This exercise calls for copying every line below that holds the word "https".

### Data for review
━━━━━━━━━━━━━━━━━━━━━━━━━━━━━━

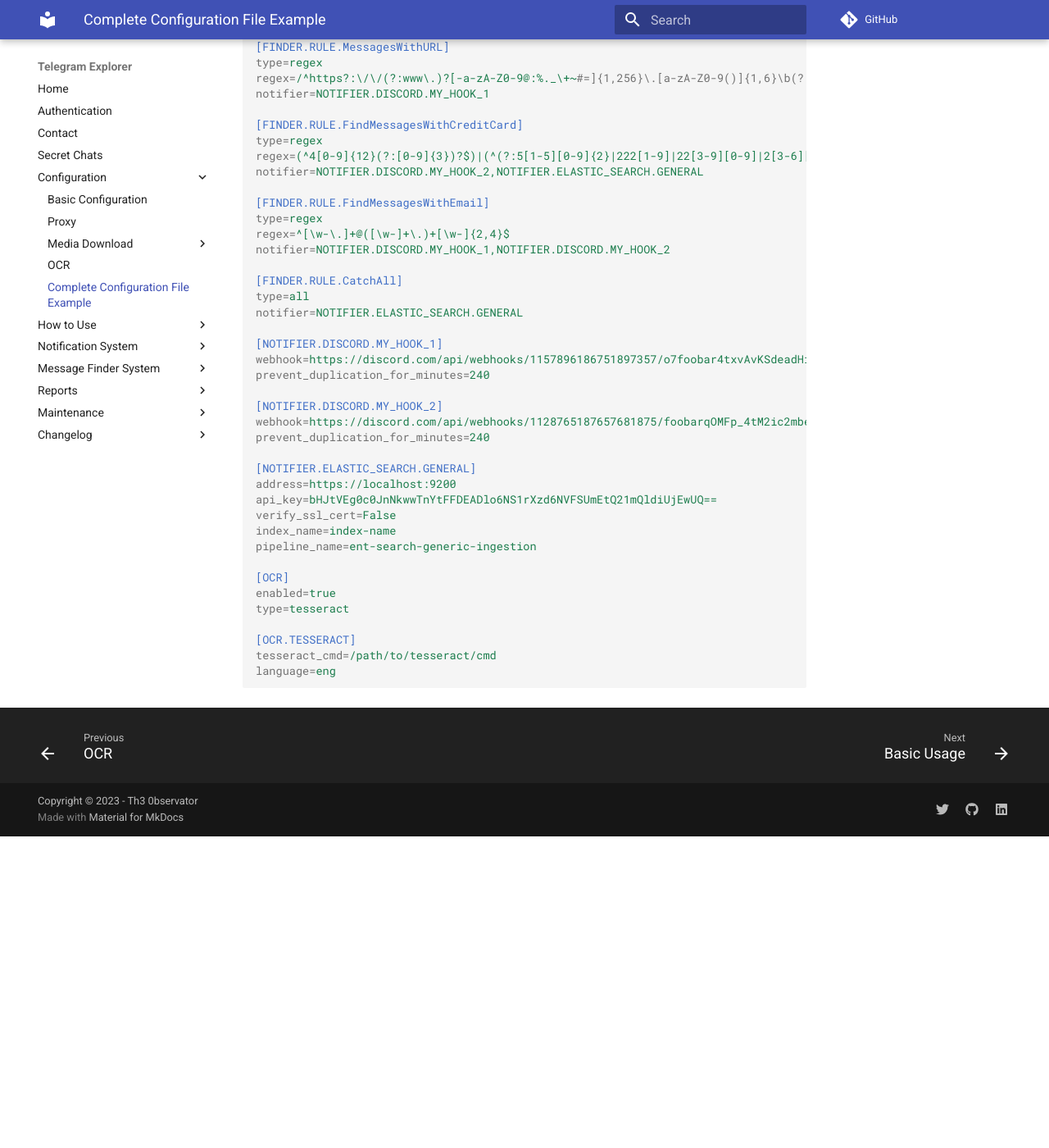
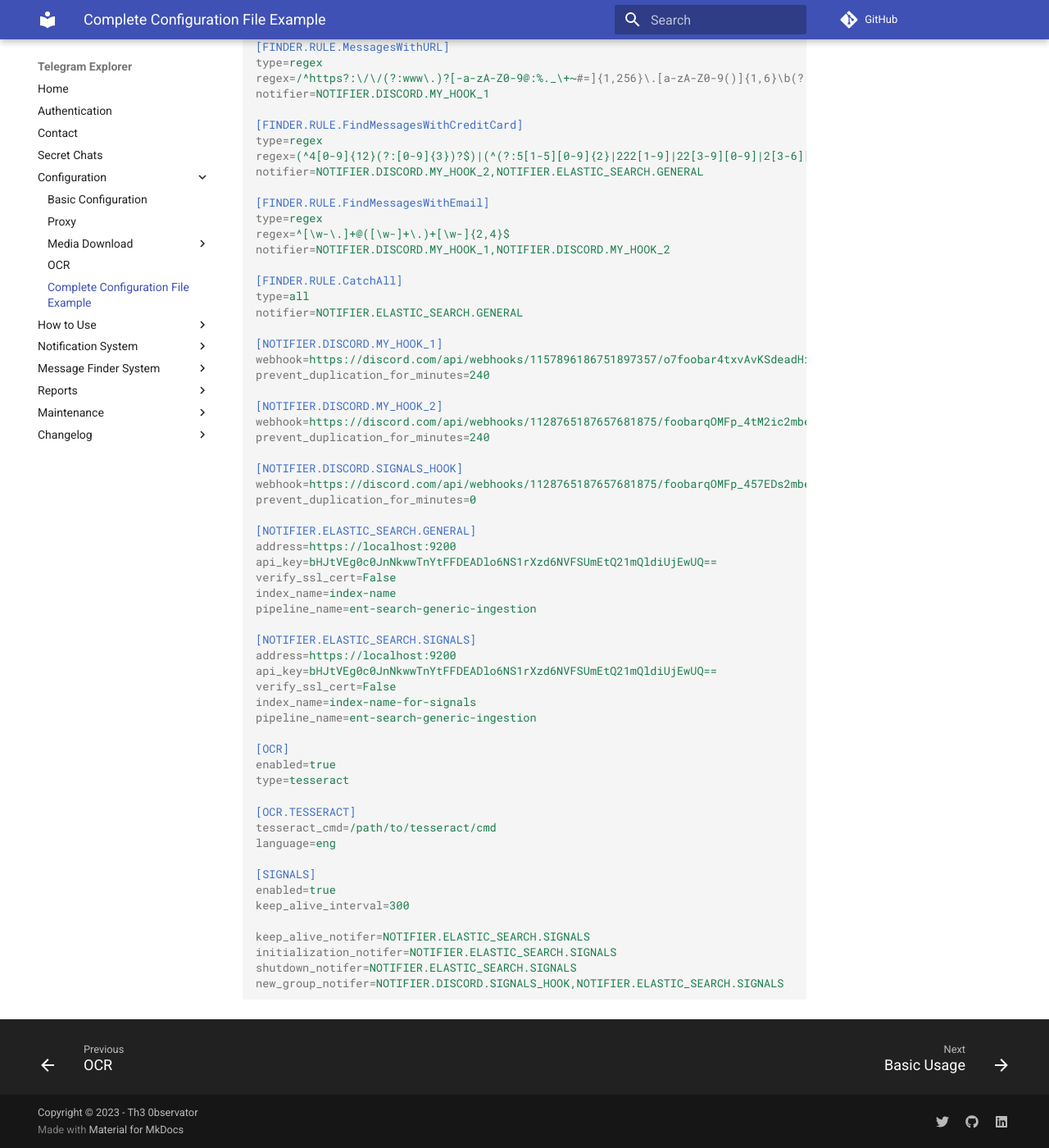
Before and after one commit to guibacellar/TEx, an MkDocs documentation site: the page built from docs/configuration/complete_configuration_file_example.md, in a window 1280 px wide and 1400 px high, scrolled down 628 px. Shown: the whole window at 82% size. Built offline with MkDocs 1.6.1 and Material for MkDocs 9.7.7, drawn with Linux system fonts in a browser that asks for light colours; comment, search, counter and statistics services are not loaded; before the commit the page ends 1648 px from its top, so only the background shows below that; some of the changed text lies outside the part shown.

````diff
--- a/docs/configuration/complete_configuration_file_example.md
+++ b/docs/configuration/complete_configuration_file_example.md
@@ -1,6 +1,6 @@
 # Complete Configuration File Example
 
-This is an example of a complete configuration file with four finder rules using two discord hooks and one elastic search connector.
+This is an example of a complete configuration file with four finder rules using three discord hooks, two elastic search connector and signals configuration.
 
 ```ini
 [CONFIGURATION]
@@ -52,11 +52,22 @@ prevent_duplication_for_minutes=240
 webhook=https://discord.com/api/webhooks/1128765187657681875/foobarqOMFp_4tM2ic2mbeefNPOZqJnBZZdfaubQv2vJgbYzfdeadZd5aqGX6FmCmbNjX
 prevent_duplication_for_minutes=240
 
+[NOTIFIER.DISCORD.SIGNALS_HOOK]
+webhook=https://discord.com/api/webhooks/1128765187657681875/foobarqOMFp_457EDs2mbeefNPPeqJnBZZdfaubQvOKIUHYzfdeadZd5aqGX6FmCmbNjv
+prevent_duplication_for_minutes=0
+
 [NOTIFIER.ELASTIC_SEARCH.GENERAL]
 address=https://localhost:9200
 api_key=bHJtVEg0c0JnNkwwTnYtFFDEADlo6NS1rXzd6NVFSUmEtQ21mQldiUjEwUQ==
 verify_ssl_cert=False
 index_name=index-name
+pipeline_name=ent-search-generic-ingestion
+
+[NOTIFIER.ELASTIC_SEARCH.SIGNALS]
+address=https://localhost:9200
+api_key=bHJtVEg0c0JnNkwwTnYtFFDEADlo6NS1rXzd6NVFSUmEtQ21mQldiUjEwUQ==
+verify_ssl_cert=False
+index_name=index-name-for-signals
 pipeline_name=ent-search-generic-ingestion
 
 [OCR]
@@ -66,4 +77,13 @@ type=tesseract
 [OCR.TESSERACT]
 tesseract_cmd=/path/to/tesseract/cmd
 language=eng
+
+[SIGNALS]
+enabled=true
+keep_alive_interval=300
+
+keep_alive_notifer=NOTIFIER.ELASTIC_SEARCH.SIGNALS
+initialization_notifer=NOTIFIER.ELASTIC_SEARCH.SIGNALS
+shutdown_notifer=NOTIFIER.ELASTIC_SEARCH.SIGNALS
+new_group_notifer=NOTIFIER.DISCORD.SIGNALS_HOOK,NOTIFIER.ELASTIC_SEARCH.SIGNALS
 ```
--- a/mkdocs.yml
+++ b/mkdocs.yml
@@ -41,6 +41,8 @@ nav:
       - 'Elastic Search Connector':
           - 'Configuration': 'notification/notification_elasticsearch.md'
           - 'Index Template': 'notification/notification_elasticsearch_index_template.md'
+          - 'Signals Template': 'notification/notification_elasticsearch_signals_template.md'
+      - 'Signals': 'notification/signals.md'
   - 'Message Finder System':
       - 'Catch All': 'finder/finder_catchall.md'
       - 'RegEx Finder': 'finder/finder_regex.md'
````
Also changed, not shown: README.md (+2 -1 lines), docs/changelog/v030.md (+1 -0 lines), docs/index.md (+2 -1 lines), docs/notification/notification_elasticsearch.md (+3 -1 lines), docs/notification/notification_elasticsearch_signals_template.md (added, +65 -0 lines), docs/notification/signals.md (added, +44 -0 lines).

━━━━━━━━━━━━━━━━━━━━━━━━━━━━━━

### Your solution
 webhook=https://discord.com/api/webhooks/1128765187657681875/foobarqOMFp_4tM2ic2mbeefNPOZqJnBZZdfaubQv2vJgbYzfdeadZd5aqGX6FmCmbNjX
+webhook=https://discord.com/api/webhooks/1128765187657681875/foobarqOMFp_457EDs2mbeefNPPeqJnBZZdfaubQvOKIUHYzfdeadZd5aqGX6FmCmbNjv
 address=https://localhost:9200
+address=https://localhost:9200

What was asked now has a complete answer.